3. Will Kilimanjaro ever erupt?
Indications show currently Kilimanjaro is inactive and therefore regarded as officially “dormant.” It is monitored constantly! Some evidence indicates that the last activity was at Kibo, one of the three summits, approximately 10,000 years ago. Hopefully, it’s not overdue to blow a gasket!
4. Age is just a number… thankfully!
Kilimanjaro is believed to be approximately four million years old. Better treat it with respect, then!
5. What’s the deal with Kibo’s box?
A curious wooden box at the top of Kibo contains a book. This is for climbers arriving at the summit to write about how they feel on achieving their goal and to read the thoughts of predecessors!
6. Climbing Kilimanjaro isn’t just a young person’s game!
Several octogenarians have reached the summit of Kilimanjaro. Both Valtee Daniel and Fred Distelhorst were in their late 80s when they climbed to the top of the volcano! However, Anne Lorimor, aged 89 at the time of climbing, claimed the record for the oldest person to scale the heights of Kilimanjaro in 2019. She’s from Paradise Valley, Arizona!
7. Not even a wheelchair stopped Mr Goosen!
Bernard “Bern” Goosen is a record-holder all on his own. He was the first person ever to climb Kilimanjaro in a wheelchair! Despite being a quadriplegic, Goosen has scaled the peak twice!
8. Kilimanjaro’s ecosystems are incredible.
Due to its height above sea level, several regions of ecosystem exist across the cones of Kilimanjaro. They include the Arctic summit, an Alpine desert, rainforests, moorland, cultivated zones and heathland These support a plethora of flora and fauna – as you might expect!
9. People live in Kilimanjaro, too!
A census in 2012 confirmed 1,640,087 people lived in the area – guess you get used to the altitude!
10. How’s the weather up there, buddy?
A Kilimanjaro weather station was installed by the University of Massachusetts in February 2000. Its main purpose is to monitor glaciers at the summit.
11. Snow is depleting – and fast.
Scientists have raised concerns that within 20 years, Kilimanjaro’s summit may be devoid of snow. Since 1912, records illustrate that 80% of the snow has vanished.
12. Many people try to tackle the peak.
Annually, approximately 25,000 people attempt to reach the summit – and over one-third fail due to altitude-related issues. It takes a strong set of lungs to reach these peaks.
13. Dehydration can seriously set you back on a Kilimanjaro climb.
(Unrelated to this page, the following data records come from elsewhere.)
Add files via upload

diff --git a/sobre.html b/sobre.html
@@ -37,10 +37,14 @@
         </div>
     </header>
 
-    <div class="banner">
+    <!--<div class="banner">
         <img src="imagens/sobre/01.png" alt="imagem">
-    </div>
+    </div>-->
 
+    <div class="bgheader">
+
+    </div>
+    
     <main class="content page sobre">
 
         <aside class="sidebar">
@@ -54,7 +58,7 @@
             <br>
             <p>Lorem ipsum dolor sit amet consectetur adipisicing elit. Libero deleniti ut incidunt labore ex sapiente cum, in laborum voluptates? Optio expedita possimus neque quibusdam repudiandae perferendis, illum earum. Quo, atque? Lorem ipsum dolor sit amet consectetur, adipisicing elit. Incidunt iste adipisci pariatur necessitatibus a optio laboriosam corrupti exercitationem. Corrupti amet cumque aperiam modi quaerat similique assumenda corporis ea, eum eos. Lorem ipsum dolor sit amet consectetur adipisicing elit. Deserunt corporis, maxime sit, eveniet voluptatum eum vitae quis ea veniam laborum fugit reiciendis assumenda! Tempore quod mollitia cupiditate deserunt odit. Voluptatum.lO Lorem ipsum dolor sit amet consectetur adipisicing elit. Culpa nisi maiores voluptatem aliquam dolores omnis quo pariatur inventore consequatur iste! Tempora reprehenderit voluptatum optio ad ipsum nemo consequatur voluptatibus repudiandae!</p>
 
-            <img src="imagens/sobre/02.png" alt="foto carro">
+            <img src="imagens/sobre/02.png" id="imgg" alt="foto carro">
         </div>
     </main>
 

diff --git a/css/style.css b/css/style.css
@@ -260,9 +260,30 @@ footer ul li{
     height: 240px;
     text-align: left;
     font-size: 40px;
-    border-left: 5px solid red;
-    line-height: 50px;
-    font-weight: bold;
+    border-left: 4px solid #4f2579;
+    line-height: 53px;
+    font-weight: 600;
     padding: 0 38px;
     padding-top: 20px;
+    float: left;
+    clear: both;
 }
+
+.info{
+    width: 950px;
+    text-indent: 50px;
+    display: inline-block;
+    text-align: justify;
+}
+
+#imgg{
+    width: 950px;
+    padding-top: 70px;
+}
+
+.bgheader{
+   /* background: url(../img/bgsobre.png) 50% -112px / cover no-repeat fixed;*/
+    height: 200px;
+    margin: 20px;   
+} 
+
It has been proven, despite warnings, many people fail to have a successful climb due to dehydration. At such altitude during exercise, the human body needs 4.5 to 5 liters of water per day. Additionally, climbers are advised to add electrolytes to their drinking water.
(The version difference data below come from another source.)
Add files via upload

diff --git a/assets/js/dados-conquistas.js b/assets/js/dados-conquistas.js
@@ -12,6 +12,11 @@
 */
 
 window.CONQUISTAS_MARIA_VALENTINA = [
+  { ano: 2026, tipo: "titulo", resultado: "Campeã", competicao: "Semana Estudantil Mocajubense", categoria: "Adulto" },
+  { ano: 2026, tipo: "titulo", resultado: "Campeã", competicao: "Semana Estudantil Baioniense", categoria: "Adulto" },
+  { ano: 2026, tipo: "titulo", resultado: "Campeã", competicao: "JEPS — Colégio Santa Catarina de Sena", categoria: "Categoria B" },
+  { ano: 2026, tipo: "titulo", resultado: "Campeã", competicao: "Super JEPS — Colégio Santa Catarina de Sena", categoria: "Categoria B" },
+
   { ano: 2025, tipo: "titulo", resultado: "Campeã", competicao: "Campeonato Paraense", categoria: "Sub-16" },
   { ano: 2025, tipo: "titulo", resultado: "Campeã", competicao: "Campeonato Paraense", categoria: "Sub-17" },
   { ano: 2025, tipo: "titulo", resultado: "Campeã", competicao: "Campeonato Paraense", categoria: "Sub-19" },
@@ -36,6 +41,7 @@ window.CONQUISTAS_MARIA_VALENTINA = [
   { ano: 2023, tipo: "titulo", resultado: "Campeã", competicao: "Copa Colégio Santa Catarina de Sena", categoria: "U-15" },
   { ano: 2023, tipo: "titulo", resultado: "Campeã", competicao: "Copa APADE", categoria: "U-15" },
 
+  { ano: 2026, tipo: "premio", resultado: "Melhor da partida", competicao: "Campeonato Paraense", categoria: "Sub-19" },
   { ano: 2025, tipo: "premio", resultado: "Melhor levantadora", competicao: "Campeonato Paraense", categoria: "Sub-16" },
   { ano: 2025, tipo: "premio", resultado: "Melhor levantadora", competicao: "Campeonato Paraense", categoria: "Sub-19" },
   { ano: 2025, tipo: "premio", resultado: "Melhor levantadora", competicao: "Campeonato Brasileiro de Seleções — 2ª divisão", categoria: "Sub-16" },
FAQs about Kilimanjaro
How high above sea level is Mount Kilimanjaro?
It reaches a height of 5,895 feet above sea level from a 4,900-foot plateau. That’s a lot of volcano to start climbing!
Can a beginner climb Mount Kilimanjaro?
Yes! However, due to risk of altitude sickness and dehydration, you’ll need to do quite a bit of preparation beforehand. Try and train before you go and you might just make the peak!
Do you know any fun facts about Kilimanjaro? Share them in the comments below!
This page was last modified on February 5, 2023. Suggest an edit